• _Problem to work on_
Within the entries below, every line containing "hover" is to be copied.

■ ■ ■ ■

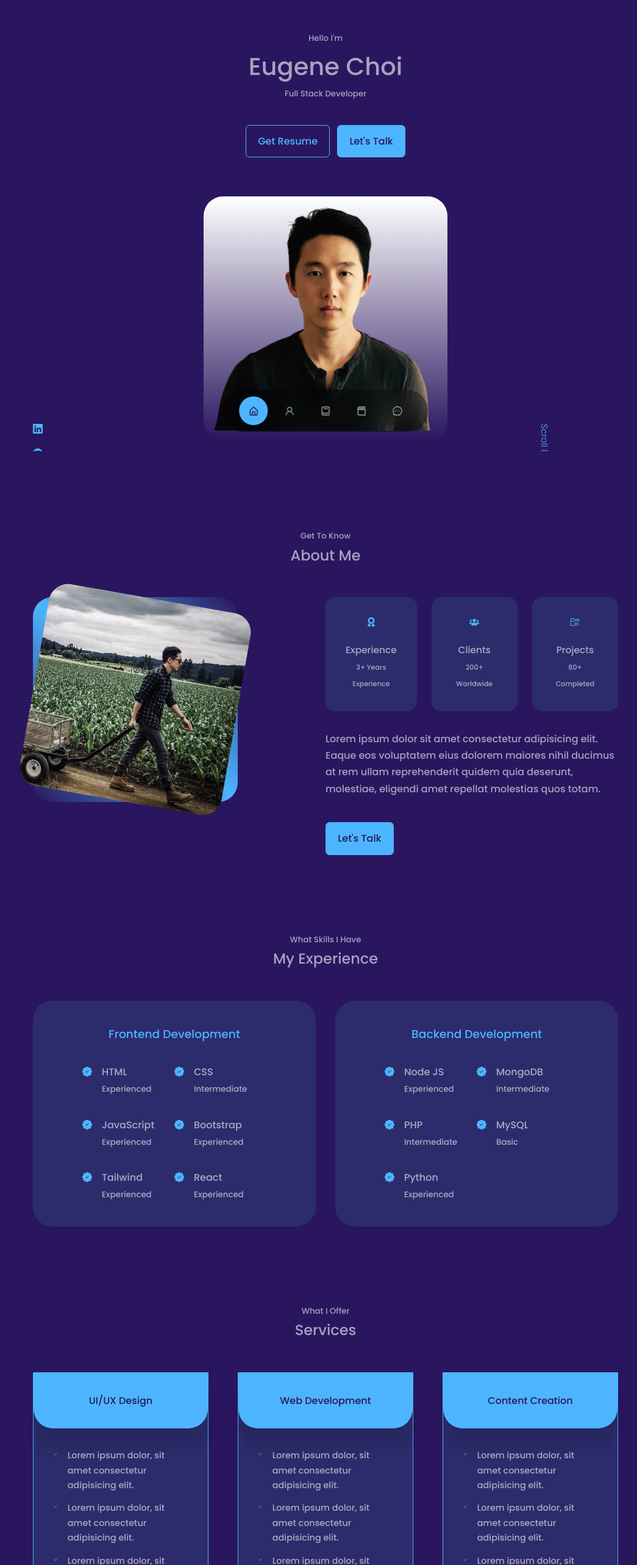
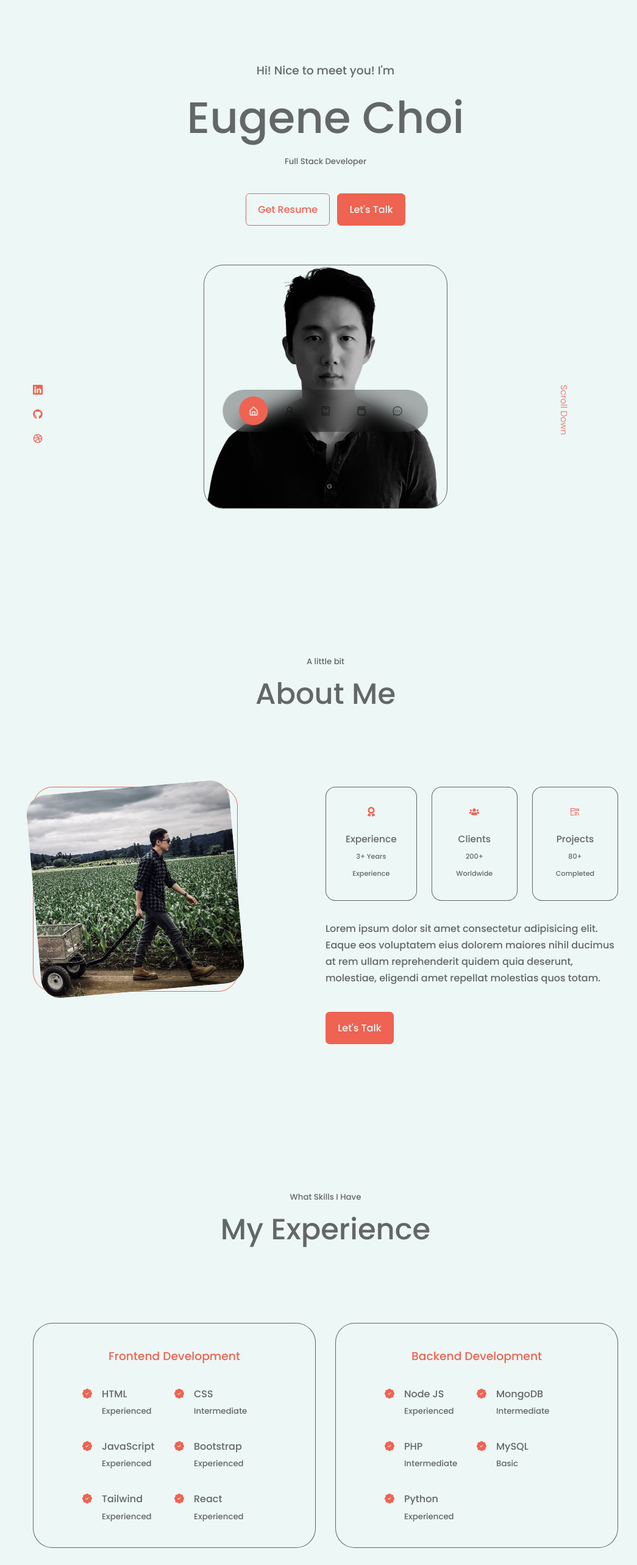
Before and after one commit to eugene-choi-dev/eugenechoi.io, a React (Create React App) app: page / in a window 1280 px wide. Shown: the part 60-2626 px from the top of the page at 61% size, without its empty margins (106-1151 px from the left). Built offline with nearby package versions, Linux system fonts and the light colour scheme.

Commit message:
styling changes - font heirarchy + color scheme

```diff
--- a/src/components/about/About.jsx
+++ b/src/components/about/About.jsx
@@ -8,7 +8,7 @@ import { VscFolderLibrary } from "react-icons/vsc";
 const About = () => {
   return (
     <section id="about">
-      <h5>Get To Know</h5>
+      <h5>A little bit</h5>
       <h2>About Me</h2>
 
       <div className="container about__container">
--- a/src/components/about/about.css
+++ b/src/components/about/about.css
@@ -8,20 +8,20 @@
   width: 100%;
   aspect-ratio: 1/1;
   border-radius: 2rem;
-  background: linear-gradient(
-    45deg,
-    transparent,
-    var(--color-primary),
-    transparent
-  );
+  border: 1px solid var(--color-primary);
   display: grid;
   place-items: center;
+  transition: var(--transition);
+}
+
+.about__me:hover {
+  border: 1px solid transparent;
 }
 
 .about__me-image {
   border-radius: 2rem;
   overflow: hidden;
-  transform: rotate(10deg);
+  transform: rotate(-5deg);
   transition: var(--transition);
 }
 
@@ -36,8 +36,8 @@
 }
 
 .about__card {
-  background: var(--color-bg-variant);
-  border: 1px solid transparent;
+  background: var(--color-bg);
+  border: 1px solid rgba(6, 6, 6, 0.6);
   border-radius: 1rem;
   padding: 2rem;
   text-align: center;
@@ -45,7 +45,7 @@
 }
 
 .about__card:hover {
-  background: transparent;
+  background: var(--color-primary-variant);
   border-color: var(--color-primary-variant);
   cursor: default;
 }
--- a/src/components/contact/contact.css
+++ b/src/components/contact/contact.css
@@ -12,7 +12,7 @@
 }
 
 .contact__option {
-    background: var(--color-bg-variant);
+    background: var(--color-bg);
     padding: 1.2rem;
     border-radius: 1.2rem;
     text-align: center;
--- a/src/components/experience/experience.css
+++ b/src/components/experience/experience.css
@@ -5,15 +5,15 @@
   }
 
   .experience__container > div {
-    background: var(--color-bg-variant);
+    background: var(--color-bg);
     padding: 2.4rem 5rem;
     border-radius: 2rem;
-    border: 1px solid transparent;
+    border: 1px solid var(--color-light);
     transition: var(--transition);
   }
 
   .experience__container > div:hover {
-    background: transparent;
+    background: var(--color-primary-variant);
     border-color: var(--color-primary-variant);
     cursor: default;
   }
--- a/src/components/header/Header.jsx
+++ b/src/components/header/Header.jsx
@@ -8,7 +8,7 @@ const Header = () => {
   return (
     <header>
       <div className="container header__container">
-        <h5>Hello I'm</h5>
+        <h3>Hi! Nice to meet you! I'm</h3>
         <h1>Eugene Choi</h1>
         <h5 className="text-light">Full Stack Developer</h5>
         <Resume />
--- a/src/components/header/header.css
+++ b/src/components/header/header.css
@@ -1,6 +1,5 @@
 header {
-    height: 100vh;
-    padding-top: 7rem;
+    padding-top: 10rem;
     overflow: hidden;
 }
 
@@ -26,7 +25,7 @@ header {
     gap: 0.8rem;
     position: absolute;
     left: 0;
-    top: 40rem;
+    top: 33rem;
 }
 
 .header__socials::after {
@@ -38,22 +37,27 @@ header {
 
 /* ========== ME ========== */
 .me {
-    background: linear-gradient(var(--color-white), transparent);
+    border: 1px solid var(--color-light);
     width: 25rem;
     height: 25rem;
-    position: absolute;
     left: calc(50% - 12.5rem);
-    margin-top: 4rem;
+    margin: 4rem auto 0;
     border-radius: 2rem 2rem 2rem 2rem;
     overflow: hidden;
-    padding: 1rem 1rem 1rem 1rem;
+    /* padding: 0rem 1rem 1rem 0rem; */
+    transition: var(--transition);
+}
+
+.me:hover {
+    background: var(--color-primary-variant);
+    border: 1px solid transparent;
 }
 
 /* ========== SCROLL DOWN ========== */
 .scroll__down {
     position: absolute;
-    right: 5rem;
-    top: 42rem;
+    right: 3rem;
+    top: 35rem;
     transform: rotate(90deg);
     font-weight: 300;
     font-size: 0.9rem;
@@ -61,16 +65,16 @@ header {
 
 /* =========== MEDIA QUERIES (MEDIUM DEVICES) =========== */
 @media screen and (max-width: 1024px) {
-    header {
+    /* header {
         height: 68vh;
-    }
+    } */
 }
 
 /* =========== MEDIA QUERIES (SMALL DEVICES) =========== */
 @media screen and (max-width: 600px) {
-    header {
+    /* header {
         height: 100vh;
-    }
+    }     */
 
     .header__socials, .scroll__down {
         display: none;
--- a/src/components/portfolio/portfolio.css
+++ b/src/components/portfolio/portfolio.css
@@ -5,10 +5,10 @@
 }
 
 .portfolio__item {
-    background: var(--color-bg-variant);
+    background: var(--color-bg);
     padding: 1.2rem;
     border-radius: 2rem;
-    border: 1px solid transparent;
+    border: 1px solid var(--color-light);
     transition: var(--transition);
 }
 
--- a/src/components/services/services.css
+++ b/src/components/services/services.css
@@ -5,29 +5,28 @@
 }
 
 .service {
-    background: var(--color-bg-variant);
-    border-radius: 0 0 2rem 2rem;
-    border: 1px solid var(--color-primary);
+    background: var(--color-bg);
+    border-radius: 2rem 2rem 0 0;
+    border: 1px solid var(--color-light);
     height: fit-content;
     transition: var(--transition);
 }
 
 .service:hover {
-    background: transparent;
+    background: var(--color-primary-variant);
     border-color: var(--color-primary-variant);
     cursor: default;
 }
 
 .service__head {
-    background: var(--color-primary);
-    padding: 2rem;
-    border-radius: 0 0 2rem 2rem;
-    box-shadow: 0 2rem 1rem rgba(0, 0, 0, 0.1);
+    /* background: var(--color-primary); */
+    padding: 2rem 2rem 0 2rem;
+    border-radius: 2rem 2rem 0 0 ;
 }
 
 .service__head h3 {
-    color: var(--color-bg);
-    font-size: 1rem;
+    color: var(--color-primary);
+    font-size: 1.5rem;
     text-align: center;
 }
 
--- a/src/components/testimonials/testimonials.css
+++ b/src/components/testimonials/testimonials.css
@@ -1,6 +1,6 @@
 .container.testimonials__container {
     width: 40%;
-    padding: 4rem;
+    padding: rem;
 }
 
 .client__avatar {
@@ -13,10 +13,11 @@
 }
 
 .testimonial {
-    background: var(--color-bg-variant);
+    background: var(--color-bg);
     text-align: center;
-    padding: 2rem;
+    padding: 4rem;
     border-radius: 2rem;
+    border: 1px solid var(--color-light);
     user-select: none;
 }
 
--- a/src/index.css
+++ b/src/index.css
@@ -11,13 +11,11 @@
 }
 
 :root {
-    --color-bg: #2a165f;
-    --color-bg-variant: #2c2c6c;
-    --color-primary: #4db5ff;
-    --color-primary-variant: rgba(77, 181, 255, 0.4);
+    --color-bg: #EDF7F6;
+    --color-primary: #EE6352;
+    --color-primary-variant: #deb2ab;
     --color-white: #fff;
-    --color-light: rgba(255, 255, 255, 0.6);
-    --color-black: rgb(0, 0, 0);
+    --color-light: rgba(6, 6, 6, 0.6);
 
     --transition: all 400ms ease;
 
@@ -54,11 +52,15 @@ h1, h2, h3, h4, h5 {
 }
 
 h1 {
-    font-size: 2.5rem;
+    font-size: 4.5rem;
+}
+
+h2 {
+    font-size: 3rem;
 }
 
 section {
-    margin-top: 8rem;
+    margin-top: 15rem;
 }
 
 section > h2, section > h5 {
@@ -68,7 +70,7 @@ section > h2, section > h5 {
 
 section > h2 {
     color: var(--color-light);
-    margin-bottom: 3rem;
+    margin-bottom: 7rem;
 }
 
 .text-light {
@@ -81,7 +83,7 @@ a {
 }
 
 a:hover {
-    color: var(--color-white);
+    color: var(--color-primary-variant);
 }
 
 .btn {
@@ -96,7 +98,7 @@ a:hover {
 }
 
 .btn:hover {
-    background: var(--color-white);
+    background: var(--color-primary-variant);
     color: var(--color-bg);
     border-color: transparent;
 }
```
Also changed, not shown: src/assets/me.png.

■ ■ ■ ■

• _Task answer_
+.about__me:hover {
 .about__card:hover {
   .experience__container > div:hover {
+.me:hover {
 .service:hover {
 a:hover {
@@ -96,7 +98,7 @@ a:hover {
 .btn:hover {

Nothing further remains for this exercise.